Judging the history of Jewish songwriters who wrote Christmas songs that we know and love, it’s helpful to appreciate how far Jewish representation has come. I am grateful that there are at least some Hanukkah episodes on TV, or a token Hanukkah song on a Christmas album. But is a Hanukkah song worth the fight for inclusion? Do we even need a popular Hanukkah song that non-Jews and Jews alike can enjoy?
My gut used to say yes. I thought we Jews are entitled to a popular, top 40 Hanukkah song that mainstream society could enjoy, an unavoidable banger like Mariah Carey’s “All I Want for Christmas Is You.” I wanted to feel included in the winter holiday season, and to have a holiday song I could enjoy and relate to — a room of one’s own, if you will.
But as I began to think more and more about what a popular Hanukkah song would be like in our society, I had a change of heart. I realized, rooted in my desire for a popular Hanukkah song, is exactly what bothers me about Jewish songwriters writing Christmas songs: assimilating to mainstream culture.
Hanukkah is a minority holiday. Imagining non-Jews casually singing, “let’s have a party, we’ll all dance the hora” feels both cringey and appropriative. If we chose to model Hanukkah songs off Christmas songs, we would not have a holiday that is special to us or celebrates our strength amid adversity (can you imagine if we marketed Judah Maccabee as “Santa for the Jews?” At least we have the Holiday Armadillo!). Not to mention the inevitable antisemitism that would come out of it.

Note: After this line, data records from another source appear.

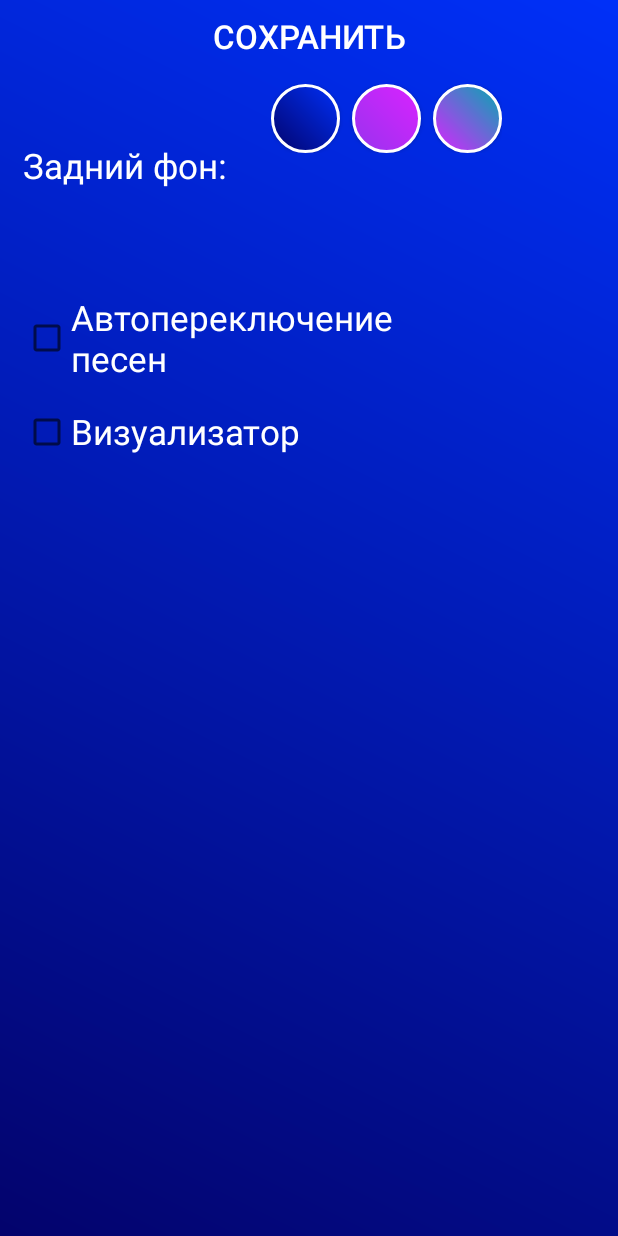
After one commit to MbshShmb/playerTcoy, an Android app: the SettingsActivity screen opened directly, with no data from a screen before it, on a phone screen of 412 x 824 dp. The commit adds this screen. Run offline under Robolectric (Android 15) with nearby library versions, the phone set to English and light mode, and no system bars; 1 statement that could not run was skipped.

Commit message:
Add settings, themes and visualizer

```diff
--- a/app/build.gradle
+++ b/app/build.gradle
@@ -34,12 +34,13 @@ android {
 }
 
 dependencies {
-
+    //noinspection GradleDependency
     implementation "org.jetbrains.kotlin:kotlin-stdlib:$kotlin_version"
     implementation 'androidx.core:core-ktx:1.3.2'
     implementation 'androidx.appcompat:appcompat:1.2.0'
     implementation 'com.google.android.material:material:1.3.0'
     implementation 'androidx.constraintlayout:constraintlayout:2.0.4'
+    implementation 'com.gauravk.audiovisualizer:audiovisualizer:0.9.2'
     testImplementation 'junit:junit:4.13.2'
     androidTestImplementation 'androidx.test.ext:junit:1.1.2'
     androidTestImplementation 'androidx.test.espresso:espresso-core:3.3.0'
--- /dev/null
+++ b/app/src/main/java/com/example/myapplication/SettingsActivity.kt
@@ -0,0 +1,49 @@
+package com.example.myapplication
+
+import android.annotation.SuppressLint
+import android.content.Intent
+import android.os.Build
+import androidx.appcompat.app.AppCompatActivity
+import android.os.Bundle
+import android.view.View
+import androidx.annotation.RequiresApi
+import kotlinx.android.synthetic.main.activity_settings.*
+
+class SettingsActivity : AppCompatActivity(), View.OnClickListener {
+    private var background = 0
+
+    @SuppressLint("UseCompatLoadingForDrawables")
+    @RequiresApi(Build.VERSION_CODES.LOLLIPOP)
+    override fun onCreate(savedInstanceState: Bundle?) {
+        super.onCreate(savedInstanceState)
+        setContentView(R.layout.activity_settings)
+
+        cLayout.background = getDrawable(intent.extras?.get("background") as Int)
+        isAutoNext.isChecked = intent.extras?.get("isAutoNext") == true
+        isVisualize.isChecked = intent.extras?.get("isVisualize") == true
+
+        done_button.setOnClickListener {
+            val intent = Intent()
+            intent.putExtra("background", background)
+            intent.putExtra("isAutoNext", isAutoNext.isChecked)
+            intent.putExtra("isVisualize", isVisualize.isChecked)
+            setResult(RESULT_OK, intent)
+            finish()
+        }
+
+        blue_button.setOnClickListener(this)
+        emerald_button.setOnClickListener(this)
+        purpleBlue_button.setOnClickListener(this)
+    }
+
+    @SuppressLint("UseCompatLoadingForDrawables")
+    @RequiresApi(Build.VERSION_CODES.LOLLIPOP)
+    override fun onClick(v: View?) {
+        when (v) {
+            blue_button -> background = R.drawable.gradient_background
+            emerald_button -> background = R.drawable.emerald_background
+            purpleBlue_button -> background = R.drawable.purple_blue_background
+        }
+        cLayout.background = getDrawable(background)
+    }
+}
--- /dev/null
+++ b/app/src/main/res/drawable-v24/emerald_button.xml
@@ -0,0 +1,19 @@
+<?xml version="1.0" encoding="utf-8"?>
+<shape xmlns:android="http://schemas.android.com/apk/res/android">
+    <gradient
+        android:startColor="#DA22FF"
+        android:endColor="#9733EE"
+        android:centerX="150"
+        android:angle="225"/>
+
+    <corners
+        android:radius="500dp"/>
+
+    <size
+        android:width="30dp"
+        android:height="30dp"/>
+
+    <stroke
+        android:color="@color/white"
+        android:width="2dp"/>
+</shape>
--- /dev/null
+++ b/app/src/main/res/drawable-v24/purple_blue_background.xml
@@ -0,0 +1,8 @@
+<?xml version="1.0" encoding="utf-8"?>
+<shape xmlns:android="http://schemas.android.com/apk/res/android">
+    <gradient
+        android:startColor="#02AAB0"
+        android:endColor="#DA22FF"
+        android:centerX="50"
+        android:angle="225"/>
+</shape>
--- /dev/null
+++ b/app/src/main/res/drawable-v24/purple_blue_button.xml
@@ -0,0 +1,19 @@
+<?xml version="1.0" encoding="utf-8"?>
+<shape xmlns:android="http://schemas.android.com/apk/res/android">
+    <gradient
+        android:startColor="#02AAB0"
+        android:endColor="#DA22FF"
+        android:centerX="150"
+        android:angle="225"/>
+
+    <corners
+        android:radius="500dp"/>
+
+    <size
+        android:width="30dp"
+        android:height="30dp"/>
+
+    <stroke
+        android:color="@color/white"
+        android:width="2dp"/>
+</shape>
--- /dev/null
+++ b/app/src/main/res/drawable/blue_button.xml
@@ -0,0 +1,18 @@
+<?xml version="1.0" encoding="utf-8"?>
+<shape xmlns:android="http://schemas.android.com/apk/res/android">
+    <gradient
+        android:startColor="#0030F8"
+        android:endColor="#03036c"
+        android:angle="225"/>
+
+    <corners
+        android:radius="500dp"/>
+
+    <size
+        android:width="30dp"
+        android:height="30dp"/>
+
+    <stroke
+        android:color="@color/white"
+        android:width="2dp"/>
+</shape>
--- /dev/null
+++ b/app/src/main/res/drawable/emerald_background.xml
@@ -0,0 +1,8 @@
+<?xml version="1.0" encoding="utf-8"?>
+<shape xmlns:android="http://schemas.android.com/apk/res/android">
+    <gradient
+        android:startColor="#DA22FF"
+        android:endColor="#9733EE"
+        android:centerX="50"
+        android:angle="225"/>
+</shape>
--- /dev/null
+++ b/app/src/main/res/layout/activity_settings.xml
@@ -0,0 +1,118 @@
+<?xml version="1.0" encoding="utf-8"?>
+<androidx.constraintlayout.widget.ConstraintLayout xmlns:android="http://schemas.android.com/apk/res/android"
+    xmlns:app="http://schemas.android.com/apk/res-auto"
+    xmlns:tools="http://schemas.android.com/tools"
+    android:id="@+id/cLayout"
+    android:layout_width="match_parent"
+    android:layout_height="match_parent"
+    android:background="@drawable/gradient_background"
+    tools:context=".SettingsActivity">
+
+    <Button
+        android:id="@+id/done_button"
+        android:layout_width="match_parent"
+        android:layout_height="wrap_content"
+        android:background="@android:color/transparent"
+        android:text="@string/done"
+        android:textColor="#FFFFFF"
+        android:textSize="22sp"
+        app:layout_constraintEnd_toEndOf="parent"
+        app:layout_constraintStart_toStartOf="parent"
+        app:layout_constraintTop_toTopOf="parent" />
+
+    <LinearLayout
+        android:id="@+id/linearLayout"
+        android:layout_width="154dp"
+        android:layout_height="wrap_content"
+        android:layout_marginStart="30dp"
+        android:layout_marginLeft="30dp"
+        android:layout_marginTop="8dp"
+        android:layout_marginEnd="78dp"
+        android:layout_marginRight="78dp"
+        android:orientation="horizontal"
+        app:layout_constraintEnd_toEndOf="parent"
+        app:layout_constraintStart_toEndOf="@+id/textView"
+        app:layout_constraintTop_toBottomOf="@+id/done_button">
+
+        <Button
+            android:id="@+id/blue_button"
+            android:layout_width="46dp"
+            android:layout_height="46dp"
+            android:layout_marginEnd="8dp"
+            android:layout_marginRight="8dp"
+            android:background="@drawable/blue_button"
+            android:textColor="#FFFFFF"
+            tools:ignore="ButtonStyle" />
+
+        <Button
+            android:id="@+id/emerald_button"
+            android:layout_width="46dp"
+            android:layout_height="46dp"
+            android:layout_marginEnd="8dp"
+            android:layout_marginRight="8dp"
+            android:background="@drawable/emerald_button"
+            tools:ignore="ButtonStyle" />
+
+        <Button
+            android:id="@+id/purpleBlue_button"
+            android:layout_width="46dp"
+            android:layout_height="46dp"
+            android:background="@drawable/purple_blue_button"
+            tools:ignore="ButtonStyle" />
+
+    </LinearLayout>
+
+    <TextView
+        android:id="@+id/textView"
+        android:layout_width="wrap_content"
+        android:layout_height="wrap_content"
+        android:layout_marginStart="15dp"
+        android:layout_marginLeft="15dp"
+        android:layout_marginTop="14dp"
+        android:layout_marginBottom="37dp"
+        android:text="@string/backgroundText"
+        android:textColor="#FFFFFF"
+        android:textSize="23sp"
+        app:layout_constraintBottom_toTopOf="@+id/isAutoNext"
+        app:layout_constraintStart_toStartOf="parent"
+        app:layout_constraintTop_toBottomOf="@+id/done_button"
+        tools:ignore="MissingConstraints" />
+
+    <CheckBox
+        android:id="@+id/isAutoNext"
+        android:layout_width="0dp"
+        android:layout_height="wrap_content"
+        android:layout_marginStart="15dp"
+        android:layout_marginLeft="15dp"
+        android:layout_marginEnd="86dp"
+        android:layout_marginRight="86dp"
+        android:layout_marginBottom="17dp"
+        android:checked="true"
+        android:text="@string/autoNext"
+        android:textColor="#FFFFFF"
+        android:textColorHint="#FFFFFF"
+        android:textSize="23sp"
+        app:layout_constraintBottom_toTopOf="@+id/isVisualize"
+        app:layout_constraintEnd_toEndOf="parent"
+        app:layout_constraintStart_toStartOf="parent" />
+
+    <CheckBox
+        android:id="@+id/isVisualize"
+        android:layout_width="0dp"
+        android:layout_height="wrap_content"
+        android:layout_marginStart="15dp"
+        android:layout_marginLeft="15dp"
+        android:layout_marginEnd="86dp"
+        android:layout_marginRight="86dp"
+        android:layout_marginBottom="520dp"
+        android:checked="true"
+        android:text="@string/vizualize"
+        android:textColor="#FFFFFF"
+        android:textColorHint="#FFFFFF"
+        android:textSize="23sp"
+        app:layout_constraintBottom_toBottomOf="parent"
+        app:layout_constraintEnd_toEndOf="parent"
+        app:layout_constraintHorizontal_bias="0.0"
+        app:layout_constraintStart_toStartOf="parent" />
+
+</androidx.constraintlayout.widget.ConstraintLayout>
--- a/app/src/main/res/values/strings.xml
+++ b/app/src/main/res/values/strings.xml
@@ -123,4 +123,8 @@
     <string name="past">past</string>
     <string name="next">next</string>
     <string name="play">play</string>
+    <string name="done">Сохранить</string>
+    <string name="backgroundText">Задний фон:</string>
+    <string name="autoNext">Автопереключение песен</string>
+    <string name="vizualize">Визуализатор</string>
 </resources>
```
Also changed, not shown: app/src/main/AndroidManifest.xml (+7 -0 lines), app/src/main/java/com/example/myapplication/MainActivity.kt (+39 -2 lines), app/src/main/res/layout/activity_main.xml (+23 -9 lines).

The holiness of Hanukkah is lost when we try to make it a copy of Christmas. Instead of having one main genre and formula, Hanukkah songs represent the diverse experiences of Jews celebrating the holiday. They don’t fit into one category and that’s what makes them special.
And there are Hanukkah songs in every genre — from Sharon Jones and the Dap King’s “8 Days (Of Hanukkah)” to Daveed Diggs’ “Puppy for Hanukkah.” We have our own Hanukkah prayers, which function as songs that can allow us to connect to God. We have Hanukkah songs in Hebrew, English, Yiddish, Ladino and so much more. Our music is for us. Just as it is a miracle for oil to last eight days, Hanukkah songs, when we find them, become a special way for us to connect with one another’s unique, Jewish experience. We may not hear them on the radio, but we can make them our own and celebrate them.
So, here’s my challenge for myself and other Jews who find this season difficult: Find a Hanukkah song that brings you joy and treasure it. Make that eight songs, so you have one for each night, a gift for yourself. (I’ll be claiming “A Week and a Day” by Boyz II Menorah, because nothing gets me into the Hanukkah spirit more than nice Jewish boys, especially if they can sing.)
Or you could take on the task my father has bestowed onto me each year when I complained about the lack of Hanukkah songs on the radio: Write your own and reclaim what the Jews before us have done for Christmas. Either way, there is music that we can enjoy and empower ourselves with, even though they may not be heard by the public and the majority. Rather, we can celebrate Hanukkah music — because it’s ours.